While school instructors all want what’s best for their students after graduation, it’s a hard call as to whether lofty initial ventures will pay off or backfire. We asked nail school instructors and owners: Should you encourage or discourage a nail student who wants to open her own salon immediately after graduation?

I’ve always been the kind of educator who pushes my students to reach super high. So high that anything lower is never good enough again. So I would have to say that nothing is impossible. There are a ton of “experienced” salon owners who don’t have a clue about running a nail bar/salon/spa! I recently had a student, with absolutely no experience and no existing clients, start a brand new nail business — and you can’t get in for an appointment because her bar is so packed! These younger generations are social media and business savvy. I say go for it if the location is amazing and you’ve got great staff, and a great concept. There may be bumps in the road, but that’s to be said for all of us as entrepreneurs. — Jessica Ellison, Nail Nerds Academy, Toronto

It’s not necessarily about encouraging or discouraging a student, but, more importantly, it’s about educating them about the industry. Elite Nail School has two important sections in our curriculum: budgeting and marketing. We have students create a budget at the beginning of the school term. The thought behind that is it doesn’t matter if you make a hundred dollars or a million dollars, if you mismanage it you’ll still never feel like you have enough money. We also have the students create a marketing plan to get their own clients to fulfill their quota (services) for graduation requirements. Additionally we have them look at how they will promote themselves, including the use of social media. Their marketing plan has to reflect what their intentions will be once they are out of school. According to the 2011 PCR Booth Rental Study, booth rentals are already prevalent in 35% of salons and, by 2015, nearly 50% of all U.S. salons will offer some form of the booth rental model. So it’s important to educate our students about the pitfalls of owning (bookkeeping, product usage, over buying product, buying what you need and not what you want, etc.) and how they can succeed in this industry as a booth rental or suite owner. Although a newly graduated student doesn’t have the experience of working in the industry, we continue to be a resource for graduated students where they can access the many years of experience our instructors bring. We desire to see our students become as successful as they can and our ceiling is their floor. It’s part of our culture and all of our instructors live this out every class. So we equip our students with the best training, knowledge and resources so that if they choose to venture out into their own business, they will be ready. We have had students launch their own businesses immediately after school and have become very successful. So, it really is an individual decision. — Georgianna Halverson, Elite Nail School, Madison, Wis.

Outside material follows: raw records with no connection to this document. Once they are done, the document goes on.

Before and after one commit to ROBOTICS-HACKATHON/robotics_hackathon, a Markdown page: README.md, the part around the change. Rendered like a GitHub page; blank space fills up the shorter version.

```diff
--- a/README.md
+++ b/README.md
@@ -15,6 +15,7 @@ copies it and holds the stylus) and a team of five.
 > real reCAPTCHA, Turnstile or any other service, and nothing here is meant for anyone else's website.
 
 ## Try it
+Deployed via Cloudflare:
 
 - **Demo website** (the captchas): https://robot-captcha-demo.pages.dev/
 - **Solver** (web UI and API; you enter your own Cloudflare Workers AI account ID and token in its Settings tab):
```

I would never encourage a newly graduated student to open a nail salon because it would be setting them up to fail and possibly give up on the industry entirely. I always suggest working for someone else to gain experience and build your clientele first. —  Darlene Sammons, Miller-Motte Technical College, Chattanooga, Tenn.

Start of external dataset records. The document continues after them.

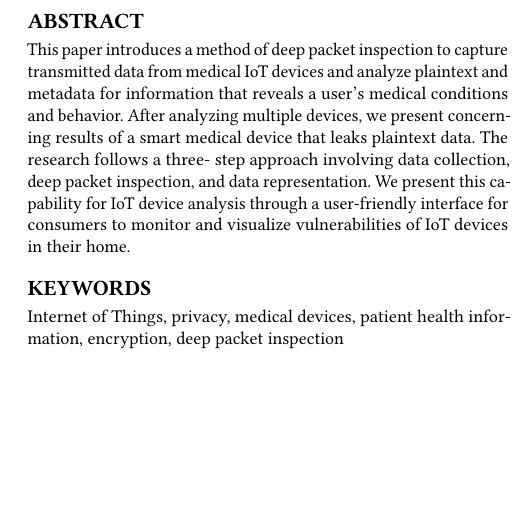
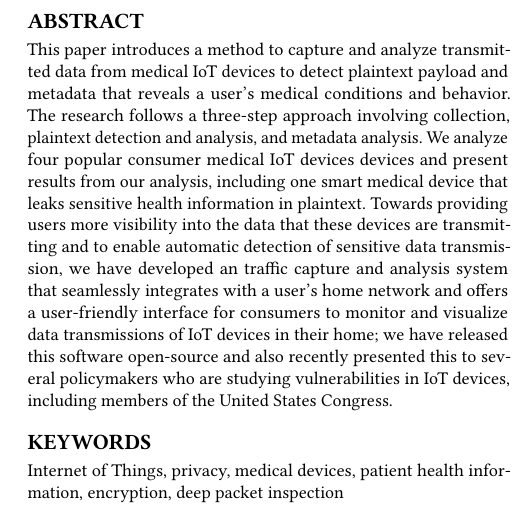
Before and after one commit to danielwood95/iot-paper-acm, a LaTeX paper (iot-paper-acm.tex): part of one column of page 1 of 6, cut so that both start at the same text, the shorter picture padded with empty space. Compiled offline with pdfLaTeX.

Commit message:
edits and figure sizing

```diff
--- a/iot-paper-acm.tex
+++ b/iot-paper-acm.tex
@@ -31,16 +31,24 @@
 
 
 \begin{abstract}
-This paper introduces a method of deep packet inspection to
-capture transmitted data from medical IoT devices and analyze plaintext and
-metadata for information that reveals a user's medical conditions and
-behavior. After analyzing multiple devices, we present concerning results of a
-smart medical device that leaks plaintext data. The research follows a three-
-step approach involving data collection, deep packet inspection, and data
-representation. We present this capability for IoT device analysis
-through a
-user-friendly interface for consumers to monitor and visualize vulnerabilities
-of IoT devices in their home.
+This paper introduces a method to
+capture and analyze transmitted data from medical IoT devices to detect plaintext
+payload and metadata that reveals a user's
+medical conditions and
+behavior.
+The research follows a three-step approach involving collection, plaintext detection
+and analysis, and metadata analysis.
+We analyze four popular consumer medical IoT devices devices and present
+results from our analysis, including one smart medical device that leaks sensitive
+health information in plaintext.
+Towards providing users more visibility into the data that these devices are transmitting
+and to enable automatic detection of sensitive data transmission,
+we have developed an traffic capture and analysis system that seamlessly integrates
+with a user's home network and offers
+a user-friendly interface for consumers to monitor and visualize data transmissions
+of IoT devices in their home; we have released this software open-source and also
+recently presented this to several policymakers who are studying vulnerabilities
+in IoT devices, including members of the United States Congress.
 \end{abstract}
 
 \keywords{Internet of Things, privacy, medical devices, patient health information, encryption, deep packet inspection}
```
Also changed, not shown: ccs-body.tex (+1 -1 lines), iot-paper-acm.pdf, iot-paper-acm.tex (1 more changed lines), 2 other files.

 For years I’ve been encouraging my students to open their own salons immediately after graduating from nail school, if they are financially stable and understand the responsibility of operating their own business. I’ve also encouraged students to go and seek employment in full-service salons and day spas to gain the knowledge of the operations of well-established salons and day spas. As a result of my influences on my students, many have gone on to open their own salons and are doing extremely well. One of the advantages of having students who open their own salons right after school is they share their success stories with other students who are still in school, which eventually creates a chain reaction. The student-turned-salon-owner shares her success stories continue to recruit new students, thereby helping her business grow and building a close association with the school faculty. The graduating student’s salon also becomes a great place for class field trips. In some cases new students lack the confidence of opening right after school (or aren’t in the financial position), in which case they’re encouraged to seek employment in high-end establishments where can learn the ins and outs of business operation. Sometimes the experience working in a salon becomes so rewarding that students choose to make the day spa experience a career (especially the ones that offer benefits, education, and the opportunity to grow). — Roy Williams, Nail School Chicago, Blue Island, Ill.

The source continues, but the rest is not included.